Studio by Leesa
- The Studio is the brand’s most budget-friendly bed, but its lower price tag doesn’t lead to lower comfort.
- This all-foam mattress has a firm feel.
- Stomach sleepers might appreciate the firm support this mattress offers.
- Learn more in the Studio by Leesa mattress review.
- The Dusk has a medium-firm feel that back sleepers might like.
- Like the Midnight, the Dusk is also a hybrid mattress that uses coils and layers of foam.
- The Dusk offers great edge support, which is a perk for couples.
- Learn more in the full Helix Dusk mattress review.
- The Twilight is firmer than the Midnight or the Dusk, making it a good option for back sleepers who like a firm feel.
- The Twilight could also work for stomach sleepers, who need a firmer feel to keep their hips and shoulders aligned.
- Like the Midnight and the Dusk, the Twilight is a hybrid mattress.
- Learn more in the full Helix Twilight mattress review.
Other Common Comparisons
- Casper vs Leesa
- Leesa vs Purple
- Leesa vs Tempurpedic
- Leesa vs Nectar
- Leesa vs Tuft & Needle
- Casper vs Leesa vs Tuft & Needle vs Saatva
- Helix vs Helix Luxe
- Helix vs Purple
- Helix vs Tuft & Needle
- Helix vs Casper
- Helix vs GhostBed
- Helix vs Saatva
Latest posts by Logan Block (see all)

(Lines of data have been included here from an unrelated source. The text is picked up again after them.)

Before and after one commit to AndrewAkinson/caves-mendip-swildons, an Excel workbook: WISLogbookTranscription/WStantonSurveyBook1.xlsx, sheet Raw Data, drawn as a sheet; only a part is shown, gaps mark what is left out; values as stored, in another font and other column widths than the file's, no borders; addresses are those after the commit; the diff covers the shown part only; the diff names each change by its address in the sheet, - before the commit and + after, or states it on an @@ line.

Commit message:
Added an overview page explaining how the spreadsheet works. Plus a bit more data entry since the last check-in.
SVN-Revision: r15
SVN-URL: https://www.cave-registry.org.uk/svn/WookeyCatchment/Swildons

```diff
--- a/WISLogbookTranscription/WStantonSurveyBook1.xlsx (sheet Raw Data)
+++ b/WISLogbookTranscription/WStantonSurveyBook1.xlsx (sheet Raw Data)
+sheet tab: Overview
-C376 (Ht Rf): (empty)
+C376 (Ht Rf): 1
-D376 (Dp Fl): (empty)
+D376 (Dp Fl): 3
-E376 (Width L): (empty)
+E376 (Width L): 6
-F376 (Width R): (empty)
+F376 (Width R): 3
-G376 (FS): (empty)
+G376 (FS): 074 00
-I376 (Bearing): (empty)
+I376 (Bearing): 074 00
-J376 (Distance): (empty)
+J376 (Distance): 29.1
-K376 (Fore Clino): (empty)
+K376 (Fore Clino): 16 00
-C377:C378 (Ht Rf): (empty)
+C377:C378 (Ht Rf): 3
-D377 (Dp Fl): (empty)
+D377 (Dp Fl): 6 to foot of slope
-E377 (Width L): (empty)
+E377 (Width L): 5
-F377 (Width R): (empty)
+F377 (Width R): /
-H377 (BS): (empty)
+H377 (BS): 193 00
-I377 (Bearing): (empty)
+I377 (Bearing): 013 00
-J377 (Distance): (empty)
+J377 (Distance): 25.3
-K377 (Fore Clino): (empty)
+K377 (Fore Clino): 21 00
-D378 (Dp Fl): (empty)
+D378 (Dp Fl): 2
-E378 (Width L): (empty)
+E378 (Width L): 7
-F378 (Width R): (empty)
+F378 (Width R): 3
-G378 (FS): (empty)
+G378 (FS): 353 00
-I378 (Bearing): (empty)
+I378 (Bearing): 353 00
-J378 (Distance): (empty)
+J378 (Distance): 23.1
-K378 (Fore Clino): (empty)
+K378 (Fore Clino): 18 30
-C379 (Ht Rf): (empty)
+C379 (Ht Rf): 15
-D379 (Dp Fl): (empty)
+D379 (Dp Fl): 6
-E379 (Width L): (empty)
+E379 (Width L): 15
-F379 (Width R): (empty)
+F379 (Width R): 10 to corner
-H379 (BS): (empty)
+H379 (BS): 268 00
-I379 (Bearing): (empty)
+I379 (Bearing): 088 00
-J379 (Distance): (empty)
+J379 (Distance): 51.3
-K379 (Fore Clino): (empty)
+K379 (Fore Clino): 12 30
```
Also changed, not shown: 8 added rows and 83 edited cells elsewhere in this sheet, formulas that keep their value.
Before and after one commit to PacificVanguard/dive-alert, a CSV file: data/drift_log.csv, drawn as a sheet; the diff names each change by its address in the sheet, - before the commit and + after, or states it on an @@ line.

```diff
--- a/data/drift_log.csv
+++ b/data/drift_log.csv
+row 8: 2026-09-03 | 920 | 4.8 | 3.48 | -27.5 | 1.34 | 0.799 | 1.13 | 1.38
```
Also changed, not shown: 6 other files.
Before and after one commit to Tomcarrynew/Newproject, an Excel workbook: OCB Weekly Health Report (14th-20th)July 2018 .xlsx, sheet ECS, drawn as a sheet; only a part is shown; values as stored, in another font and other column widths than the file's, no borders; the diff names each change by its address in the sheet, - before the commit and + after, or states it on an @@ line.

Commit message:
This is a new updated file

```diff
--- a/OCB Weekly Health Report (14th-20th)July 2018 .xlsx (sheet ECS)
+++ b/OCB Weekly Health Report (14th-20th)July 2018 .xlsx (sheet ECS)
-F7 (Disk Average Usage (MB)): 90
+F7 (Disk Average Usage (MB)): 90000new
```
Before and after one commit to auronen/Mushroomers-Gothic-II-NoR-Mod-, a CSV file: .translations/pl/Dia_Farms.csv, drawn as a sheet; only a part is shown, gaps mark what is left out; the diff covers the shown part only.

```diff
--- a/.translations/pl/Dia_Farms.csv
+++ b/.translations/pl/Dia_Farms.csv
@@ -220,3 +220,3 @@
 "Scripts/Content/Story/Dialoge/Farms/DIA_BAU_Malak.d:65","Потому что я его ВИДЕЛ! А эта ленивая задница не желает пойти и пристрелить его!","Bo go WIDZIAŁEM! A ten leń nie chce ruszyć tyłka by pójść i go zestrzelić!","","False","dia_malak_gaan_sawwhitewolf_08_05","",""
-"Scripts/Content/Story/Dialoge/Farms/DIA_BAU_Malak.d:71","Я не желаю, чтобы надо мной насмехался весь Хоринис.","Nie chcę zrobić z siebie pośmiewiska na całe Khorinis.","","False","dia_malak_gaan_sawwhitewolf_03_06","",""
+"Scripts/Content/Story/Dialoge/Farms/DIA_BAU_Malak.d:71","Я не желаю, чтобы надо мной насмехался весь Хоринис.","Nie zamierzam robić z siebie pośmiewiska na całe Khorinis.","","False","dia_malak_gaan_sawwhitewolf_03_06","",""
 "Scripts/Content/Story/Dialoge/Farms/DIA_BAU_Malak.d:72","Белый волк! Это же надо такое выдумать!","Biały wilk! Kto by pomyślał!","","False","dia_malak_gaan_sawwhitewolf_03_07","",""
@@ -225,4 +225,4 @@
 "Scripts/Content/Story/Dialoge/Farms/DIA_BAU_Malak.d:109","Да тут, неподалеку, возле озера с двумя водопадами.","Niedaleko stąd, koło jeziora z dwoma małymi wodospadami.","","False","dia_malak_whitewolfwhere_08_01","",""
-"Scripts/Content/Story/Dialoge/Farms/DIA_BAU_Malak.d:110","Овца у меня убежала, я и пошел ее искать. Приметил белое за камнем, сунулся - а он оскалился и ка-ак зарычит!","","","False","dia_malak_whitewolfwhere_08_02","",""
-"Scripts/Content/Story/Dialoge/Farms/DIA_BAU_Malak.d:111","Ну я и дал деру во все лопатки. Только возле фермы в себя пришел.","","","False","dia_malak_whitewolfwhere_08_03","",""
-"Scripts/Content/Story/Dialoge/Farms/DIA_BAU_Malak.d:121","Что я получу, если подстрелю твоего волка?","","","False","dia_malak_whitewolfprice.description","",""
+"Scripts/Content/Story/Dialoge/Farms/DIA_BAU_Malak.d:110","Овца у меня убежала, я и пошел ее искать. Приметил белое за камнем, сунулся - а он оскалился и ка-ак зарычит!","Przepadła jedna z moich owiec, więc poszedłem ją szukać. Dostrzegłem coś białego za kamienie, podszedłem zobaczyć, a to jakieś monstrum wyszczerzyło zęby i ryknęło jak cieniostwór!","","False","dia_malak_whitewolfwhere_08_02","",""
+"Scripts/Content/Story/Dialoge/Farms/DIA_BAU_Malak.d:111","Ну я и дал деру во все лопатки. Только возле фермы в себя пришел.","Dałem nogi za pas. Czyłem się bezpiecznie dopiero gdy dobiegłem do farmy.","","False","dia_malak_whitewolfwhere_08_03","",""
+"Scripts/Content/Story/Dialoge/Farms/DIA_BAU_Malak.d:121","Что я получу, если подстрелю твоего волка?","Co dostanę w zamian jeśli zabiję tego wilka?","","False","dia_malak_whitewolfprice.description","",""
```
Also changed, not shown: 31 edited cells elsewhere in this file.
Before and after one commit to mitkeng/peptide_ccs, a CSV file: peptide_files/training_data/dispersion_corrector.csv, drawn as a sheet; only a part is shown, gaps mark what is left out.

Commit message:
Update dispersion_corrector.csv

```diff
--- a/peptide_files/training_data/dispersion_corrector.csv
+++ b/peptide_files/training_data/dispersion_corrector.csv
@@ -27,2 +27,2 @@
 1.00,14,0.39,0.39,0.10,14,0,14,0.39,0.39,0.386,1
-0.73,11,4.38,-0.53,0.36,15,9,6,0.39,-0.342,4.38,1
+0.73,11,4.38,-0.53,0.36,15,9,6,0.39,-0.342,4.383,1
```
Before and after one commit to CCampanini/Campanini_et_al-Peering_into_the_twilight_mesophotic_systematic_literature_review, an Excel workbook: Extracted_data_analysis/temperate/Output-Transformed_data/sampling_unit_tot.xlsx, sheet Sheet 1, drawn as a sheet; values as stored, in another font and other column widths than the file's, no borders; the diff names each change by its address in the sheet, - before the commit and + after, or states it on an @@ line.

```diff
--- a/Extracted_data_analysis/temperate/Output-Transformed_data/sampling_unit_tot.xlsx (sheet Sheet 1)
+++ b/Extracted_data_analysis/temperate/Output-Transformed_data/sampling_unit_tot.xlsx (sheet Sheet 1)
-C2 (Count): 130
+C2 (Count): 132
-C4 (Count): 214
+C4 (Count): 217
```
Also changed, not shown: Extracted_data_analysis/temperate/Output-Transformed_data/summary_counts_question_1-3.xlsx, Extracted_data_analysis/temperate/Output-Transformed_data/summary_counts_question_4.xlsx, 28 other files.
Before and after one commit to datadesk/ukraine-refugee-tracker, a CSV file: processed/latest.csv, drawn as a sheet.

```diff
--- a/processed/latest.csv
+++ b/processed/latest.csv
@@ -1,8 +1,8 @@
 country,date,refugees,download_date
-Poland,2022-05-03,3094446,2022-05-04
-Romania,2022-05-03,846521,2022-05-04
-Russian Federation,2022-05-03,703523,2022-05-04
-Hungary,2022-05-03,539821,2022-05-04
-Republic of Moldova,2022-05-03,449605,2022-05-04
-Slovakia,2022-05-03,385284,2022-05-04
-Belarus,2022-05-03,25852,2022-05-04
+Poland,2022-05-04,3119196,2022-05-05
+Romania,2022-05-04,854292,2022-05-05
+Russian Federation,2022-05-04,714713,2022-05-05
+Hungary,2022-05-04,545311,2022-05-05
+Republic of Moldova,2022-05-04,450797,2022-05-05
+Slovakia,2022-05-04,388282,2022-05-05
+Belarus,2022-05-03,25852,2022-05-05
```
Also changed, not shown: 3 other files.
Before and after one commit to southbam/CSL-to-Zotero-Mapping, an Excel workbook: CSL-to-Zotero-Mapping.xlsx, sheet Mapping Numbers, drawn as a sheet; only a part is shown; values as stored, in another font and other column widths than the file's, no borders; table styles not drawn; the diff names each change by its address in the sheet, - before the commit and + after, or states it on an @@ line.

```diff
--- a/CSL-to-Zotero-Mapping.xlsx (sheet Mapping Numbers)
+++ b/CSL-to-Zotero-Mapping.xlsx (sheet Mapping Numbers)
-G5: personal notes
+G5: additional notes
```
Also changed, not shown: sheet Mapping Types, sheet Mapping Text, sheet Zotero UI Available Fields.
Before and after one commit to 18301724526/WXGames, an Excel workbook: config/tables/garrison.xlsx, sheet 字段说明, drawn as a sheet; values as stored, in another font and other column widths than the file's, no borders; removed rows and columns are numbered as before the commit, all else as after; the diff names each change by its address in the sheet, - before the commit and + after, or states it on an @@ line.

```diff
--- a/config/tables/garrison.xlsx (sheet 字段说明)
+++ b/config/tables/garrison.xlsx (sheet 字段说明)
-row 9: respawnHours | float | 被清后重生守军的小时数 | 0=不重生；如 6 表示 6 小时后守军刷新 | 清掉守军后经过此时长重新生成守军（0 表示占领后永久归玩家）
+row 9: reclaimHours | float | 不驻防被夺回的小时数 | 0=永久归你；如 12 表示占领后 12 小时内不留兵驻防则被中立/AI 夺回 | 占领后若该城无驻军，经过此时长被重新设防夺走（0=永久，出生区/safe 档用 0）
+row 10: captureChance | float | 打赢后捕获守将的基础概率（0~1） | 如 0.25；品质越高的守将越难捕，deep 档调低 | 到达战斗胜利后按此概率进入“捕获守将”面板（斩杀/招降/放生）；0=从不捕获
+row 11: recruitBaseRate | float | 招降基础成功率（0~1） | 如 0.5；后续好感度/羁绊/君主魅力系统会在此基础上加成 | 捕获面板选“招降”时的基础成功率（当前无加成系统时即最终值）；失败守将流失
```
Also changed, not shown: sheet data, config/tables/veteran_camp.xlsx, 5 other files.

- 25 Days of Giving 2020 – Dreamfoam Mattress Giveaway! - December 25, 2020
- 25 Days of Giving 2020 – Saatva Mattress Giveaway! - December 24, 2020